I don’t have a whole lot more time on my hands, so what changed? Hint: the difference is not the fabulous editing software now available for consumers, nor any of the snazzy little DV cameras on the market. It is more fundamental than that.
It’s the camera that makes all the difference. It’s my ultra-compact, mid-price digital still camera that also takes video.
My nice analog camcorder has been on the shelf since the day I bought my Canon SD400. The Canon is not an expensive camera, but it takes unlimited 30 frames per second 640×480 video (near DVD quality) that is double the resolution of the camcorder. Better yet, it fits in a shirt pocket, so it is easy to have on hand. Not only does it take better video, it’s easier to use than my camcorder.
Editing Software Can’t Make a Bad Director Good
What does this mean for the consumer video editing market? The big problem with consumer video—and it is a really big problem—is that no amount of fancy software can fix badly shot video. In fact, I think that traditional camcorders encourage people to take bad video. Trying to edit bad video is painful, VERY time-consuming and, perhaps most importantly, ultimately fruitless. Because editing is so difficult, people never move down the learning curve and the category fails to live up to its potential. Sound familiar?
The latest generation of digital still cameras won’t turn an Ed Wood into a Cecil B. DeMille, but they do make it easier to capture and edit the good elements needed for success. More importantly, they help people move down the learning curve to the point where they are encouraged by initial successes and they actually get better. There are several factors at work:
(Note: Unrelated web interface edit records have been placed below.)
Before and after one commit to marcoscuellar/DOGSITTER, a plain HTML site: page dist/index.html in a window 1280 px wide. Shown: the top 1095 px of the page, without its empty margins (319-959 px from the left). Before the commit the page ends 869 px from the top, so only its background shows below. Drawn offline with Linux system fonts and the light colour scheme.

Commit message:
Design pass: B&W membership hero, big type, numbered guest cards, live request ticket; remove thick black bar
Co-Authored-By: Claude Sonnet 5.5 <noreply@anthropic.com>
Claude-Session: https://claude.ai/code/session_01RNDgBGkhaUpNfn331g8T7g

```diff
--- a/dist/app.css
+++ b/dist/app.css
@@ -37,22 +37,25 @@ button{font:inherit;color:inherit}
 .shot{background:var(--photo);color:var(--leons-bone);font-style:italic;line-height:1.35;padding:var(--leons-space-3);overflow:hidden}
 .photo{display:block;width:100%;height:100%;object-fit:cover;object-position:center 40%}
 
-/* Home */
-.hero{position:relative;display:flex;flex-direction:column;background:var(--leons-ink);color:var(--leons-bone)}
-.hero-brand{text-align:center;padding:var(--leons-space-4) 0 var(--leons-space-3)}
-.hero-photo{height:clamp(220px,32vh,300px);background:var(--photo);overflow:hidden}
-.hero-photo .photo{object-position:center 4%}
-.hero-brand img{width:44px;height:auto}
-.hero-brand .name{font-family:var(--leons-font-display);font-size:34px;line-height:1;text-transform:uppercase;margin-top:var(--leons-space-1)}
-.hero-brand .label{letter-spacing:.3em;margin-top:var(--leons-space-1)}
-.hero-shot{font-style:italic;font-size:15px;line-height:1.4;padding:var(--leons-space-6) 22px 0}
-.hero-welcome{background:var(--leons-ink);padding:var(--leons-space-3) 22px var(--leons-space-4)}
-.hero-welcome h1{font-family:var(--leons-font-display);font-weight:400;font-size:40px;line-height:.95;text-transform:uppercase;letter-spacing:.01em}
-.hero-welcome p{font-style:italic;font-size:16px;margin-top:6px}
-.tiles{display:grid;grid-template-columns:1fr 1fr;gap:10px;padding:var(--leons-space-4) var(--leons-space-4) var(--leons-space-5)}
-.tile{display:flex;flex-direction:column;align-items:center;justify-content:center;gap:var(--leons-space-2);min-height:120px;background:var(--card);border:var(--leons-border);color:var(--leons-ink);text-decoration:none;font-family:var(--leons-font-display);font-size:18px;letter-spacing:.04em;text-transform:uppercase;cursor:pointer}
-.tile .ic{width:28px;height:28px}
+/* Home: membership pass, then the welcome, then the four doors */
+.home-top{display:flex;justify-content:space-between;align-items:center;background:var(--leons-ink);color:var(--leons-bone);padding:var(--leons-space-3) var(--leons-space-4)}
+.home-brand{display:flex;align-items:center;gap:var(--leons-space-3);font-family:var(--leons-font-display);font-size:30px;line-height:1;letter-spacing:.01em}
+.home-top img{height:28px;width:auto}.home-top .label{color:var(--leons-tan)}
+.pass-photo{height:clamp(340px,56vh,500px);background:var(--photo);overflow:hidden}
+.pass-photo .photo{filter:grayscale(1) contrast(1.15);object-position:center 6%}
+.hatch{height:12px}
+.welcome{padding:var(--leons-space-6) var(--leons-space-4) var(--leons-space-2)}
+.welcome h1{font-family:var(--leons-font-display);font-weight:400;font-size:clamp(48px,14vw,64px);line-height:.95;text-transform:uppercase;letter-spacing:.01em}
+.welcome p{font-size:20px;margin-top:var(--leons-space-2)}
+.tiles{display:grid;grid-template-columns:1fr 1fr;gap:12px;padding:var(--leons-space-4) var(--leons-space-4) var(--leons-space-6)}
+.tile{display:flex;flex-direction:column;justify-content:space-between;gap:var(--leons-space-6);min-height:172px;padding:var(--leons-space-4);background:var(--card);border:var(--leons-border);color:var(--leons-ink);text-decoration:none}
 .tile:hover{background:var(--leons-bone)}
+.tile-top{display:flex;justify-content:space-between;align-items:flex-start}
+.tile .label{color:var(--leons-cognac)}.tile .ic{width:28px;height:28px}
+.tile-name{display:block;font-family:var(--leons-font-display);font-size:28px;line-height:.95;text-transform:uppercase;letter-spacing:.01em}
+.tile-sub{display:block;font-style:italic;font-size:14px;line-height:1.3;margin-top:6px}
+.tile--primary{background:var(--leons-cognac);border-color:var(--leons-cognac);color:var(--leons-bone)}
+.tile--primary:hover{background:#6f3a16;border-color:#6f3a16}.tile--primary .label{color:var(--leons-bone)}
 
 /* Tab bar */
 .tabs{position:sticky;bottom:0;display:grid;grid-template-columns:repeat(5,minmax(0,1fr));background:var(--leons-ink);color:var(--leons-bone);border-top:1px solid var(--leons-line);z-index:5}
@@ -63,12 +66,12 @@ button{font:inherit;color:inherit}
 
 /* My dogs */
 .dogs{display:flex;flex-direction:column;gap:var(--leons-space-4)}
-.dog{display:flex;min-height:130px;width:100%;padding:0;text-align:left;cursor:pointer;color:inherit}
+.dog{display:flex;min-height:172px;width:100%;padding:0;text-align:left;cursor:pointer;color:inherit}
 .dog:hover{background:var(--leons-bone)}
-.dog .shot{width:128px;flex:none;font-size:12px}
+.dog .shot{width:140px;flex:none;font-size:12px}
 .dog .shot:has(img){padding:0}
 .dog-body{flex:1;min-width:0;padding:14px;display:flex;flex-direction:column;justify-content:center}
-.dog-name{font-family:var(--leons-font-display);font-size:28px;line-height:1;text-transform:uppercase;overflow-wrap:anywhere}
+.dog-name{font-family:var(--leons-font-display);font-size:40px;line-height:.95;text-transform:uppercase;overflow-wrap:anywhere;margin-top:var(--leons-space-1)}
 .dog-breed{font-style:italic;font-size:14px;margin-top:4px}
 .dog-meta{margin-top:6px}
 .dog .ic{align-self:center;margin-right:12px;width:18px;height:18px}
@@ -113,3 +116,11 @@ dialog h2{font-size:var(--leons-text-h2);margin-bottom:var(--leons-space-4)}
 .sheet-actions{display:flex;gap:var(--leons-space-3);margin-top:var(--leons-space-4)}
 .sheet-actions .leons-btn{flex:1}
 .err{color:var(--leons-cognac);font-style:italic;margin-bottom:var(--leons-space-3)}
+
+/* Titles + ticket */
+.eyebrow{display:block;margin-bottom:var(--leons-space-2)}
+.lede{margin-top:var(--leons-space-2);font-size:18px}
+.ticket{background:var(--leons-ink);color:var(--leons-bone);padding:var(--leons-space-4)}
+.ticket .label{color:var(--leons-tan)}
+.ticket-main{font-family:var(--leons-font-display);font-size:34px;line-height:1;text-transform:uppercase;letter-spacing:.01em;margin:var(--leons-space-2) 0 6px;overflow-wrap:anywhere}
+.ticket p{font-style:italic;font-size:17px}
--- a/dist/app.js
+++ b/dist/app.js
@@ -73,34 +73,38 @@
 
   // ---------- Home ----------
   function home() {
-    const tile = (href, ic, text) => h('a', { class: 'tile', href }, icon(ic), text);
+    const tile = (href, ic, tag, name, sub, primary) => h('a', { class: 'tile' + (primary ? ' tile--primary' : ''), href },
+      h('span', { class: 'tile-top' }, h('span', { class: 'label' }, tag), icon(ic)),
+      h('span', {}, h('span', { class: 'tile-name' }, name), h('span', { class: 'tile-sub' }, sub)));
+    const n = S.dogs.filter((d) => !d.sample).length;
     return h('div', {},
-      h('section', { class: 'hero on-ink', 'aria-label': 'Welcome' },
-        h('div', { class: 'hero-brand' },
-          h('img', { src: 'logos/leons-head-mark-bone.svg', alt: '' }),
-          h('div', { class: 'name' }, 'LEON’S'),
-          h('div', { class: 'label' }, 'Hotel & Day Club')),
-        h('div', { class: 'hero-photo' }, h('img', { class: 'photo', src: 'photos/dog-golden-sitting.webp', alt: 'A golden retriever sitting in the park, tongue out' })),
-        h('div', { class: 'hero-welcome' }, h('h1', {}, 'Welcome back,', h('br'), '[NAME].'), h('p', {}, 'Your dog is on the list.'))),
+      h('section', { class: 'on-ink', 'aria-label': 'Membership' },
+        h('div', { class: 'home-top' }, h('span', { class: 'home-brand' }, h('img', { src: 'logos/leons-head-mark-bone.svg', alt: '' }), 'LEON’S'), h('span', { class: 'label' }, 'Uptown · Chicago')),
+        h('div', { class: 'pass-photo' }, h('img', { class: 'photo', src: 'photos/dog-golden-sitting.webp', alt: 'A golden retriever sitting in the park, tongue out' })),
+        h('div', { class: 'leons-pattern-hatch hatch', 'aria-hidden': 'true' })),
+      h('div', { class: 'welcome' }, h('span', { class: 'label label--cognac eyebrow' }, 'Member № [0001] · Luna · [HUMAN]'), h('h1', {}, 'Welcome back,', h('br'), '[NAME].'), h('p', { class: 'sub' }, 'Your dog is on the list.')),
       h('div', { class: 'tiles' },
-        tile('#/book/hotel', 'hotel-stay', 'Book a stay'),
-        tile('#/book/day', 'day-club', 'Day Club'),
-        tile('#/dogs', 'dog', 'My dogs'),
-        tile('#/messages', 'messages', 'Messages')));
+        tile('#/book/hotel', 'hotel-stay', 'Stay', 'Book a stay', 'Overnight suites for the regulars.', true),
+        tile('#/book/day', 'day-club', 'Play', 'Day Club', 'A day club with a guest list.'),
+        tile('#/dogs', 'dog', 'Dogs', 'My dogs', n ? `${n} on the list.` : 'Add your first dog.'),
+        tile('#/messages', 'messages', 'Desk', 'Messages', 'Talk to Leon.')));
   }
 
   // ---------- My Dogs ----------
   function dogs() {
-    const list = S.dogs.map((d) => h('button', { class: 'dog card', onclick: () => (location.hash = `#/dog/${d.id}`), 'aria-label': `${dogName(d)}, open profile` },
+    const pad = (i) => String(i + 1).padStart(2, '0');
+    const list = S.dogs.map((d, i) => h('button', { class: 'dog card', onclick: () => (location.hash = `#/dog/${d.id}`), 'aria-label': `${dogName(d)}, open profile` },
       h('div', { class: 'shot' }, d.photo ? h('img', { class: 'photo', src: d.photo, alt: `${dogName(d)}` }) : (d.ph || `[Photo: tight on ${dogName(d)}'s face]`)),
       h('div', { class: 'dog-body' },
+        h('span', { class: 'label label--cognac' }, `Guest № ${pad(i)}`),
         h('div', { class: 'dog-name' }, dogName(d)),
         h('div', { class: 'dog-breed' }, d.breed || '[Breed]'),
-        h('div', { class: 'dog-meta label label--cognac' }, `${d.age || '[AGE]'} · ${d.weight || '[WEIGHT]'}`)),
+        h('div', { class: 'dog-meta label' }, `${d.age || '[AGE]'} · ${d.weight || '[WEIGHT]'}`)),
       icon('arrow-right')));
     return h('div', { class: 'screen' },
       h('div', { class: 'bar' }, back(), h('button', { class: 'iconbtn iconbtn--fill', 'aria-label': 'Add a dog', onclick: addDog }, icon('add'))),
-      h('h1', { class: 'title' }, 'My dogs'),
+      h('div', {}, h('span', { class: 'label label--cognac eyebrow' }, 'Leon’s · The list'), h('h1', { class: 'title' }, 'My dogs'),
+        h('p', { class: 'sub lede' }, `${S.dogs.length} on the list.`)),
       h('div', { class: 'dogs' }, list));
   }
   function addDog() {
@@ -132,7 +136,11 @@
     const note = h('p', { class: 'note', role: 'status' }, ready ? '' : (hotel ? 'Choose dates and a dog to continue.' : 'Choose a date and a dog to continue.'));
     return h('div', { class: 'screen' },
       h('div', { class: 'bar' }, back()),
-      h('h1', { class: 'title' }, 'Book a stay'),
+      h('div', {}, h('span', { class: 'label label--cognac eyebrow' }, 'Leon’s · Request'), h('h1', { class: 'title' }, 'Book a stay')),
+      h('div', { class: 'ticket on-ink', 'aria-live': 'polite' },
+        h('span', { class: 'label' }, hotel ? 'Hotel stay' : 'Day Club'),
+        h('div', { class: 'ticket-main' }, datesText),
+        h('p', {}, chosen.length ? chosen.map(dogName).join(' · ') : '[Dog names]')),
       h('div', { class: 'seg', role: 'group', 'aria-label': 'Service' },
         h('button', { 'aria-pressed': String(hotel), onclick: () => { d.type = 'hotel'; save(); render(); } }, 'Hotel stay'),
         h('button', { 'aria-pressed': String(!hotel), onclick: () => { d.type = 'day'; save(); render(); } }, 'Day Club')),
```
- Limited storage
- Discrete files
- Easier import
Limited storage is an enabler. You don’t have to think when you have a two-hour tape; but you do have to think when you’re limited to 10-20 minutes of capture. While I don’t storyboard out my kid’s birthday party, I do find myself composing shots and giving thought to the finished video while I have the camera in hand. Since I am taking lots of short shots, it‘s easy to experiment with a few, and I’m learning to take better video each time I fire up the camera.
SD card media is easy to import into my workspace. DV cameras were a big improvement over analog capture cards, but popping an SD card into my computer is easier still. Since I never bought a DV camera, I went straight from time-consuming analog capture to SD card. Wow!
Discrete files make organization easy. I think the impact of this one is undervalued. Having my video “pre-chunked” into small, logical segments makes organization, review and composition of the final video much easier. I get better results with less frustration.
The latest crop of consumer and prosumer DV editing software makes the editing process easier and less technical, but they don’t do anything to help consumers advance beyond the cycle of “garbage in, garbage out” due to poor incoming video. As a result, the consumer DV editing market trails perhaps only the pen-computing market in the number of times it has failed to meet expectations.
Am I a typical consumer when it comes to digital video? No, and I don’t claim to speak for average consumers. Video editing will remain a niche market for some time, as even editing well-composed video consumes large amounts of time. That said, I think the three factors above have the potential to dramatically change the DV editing market and open it up to the next level of potential.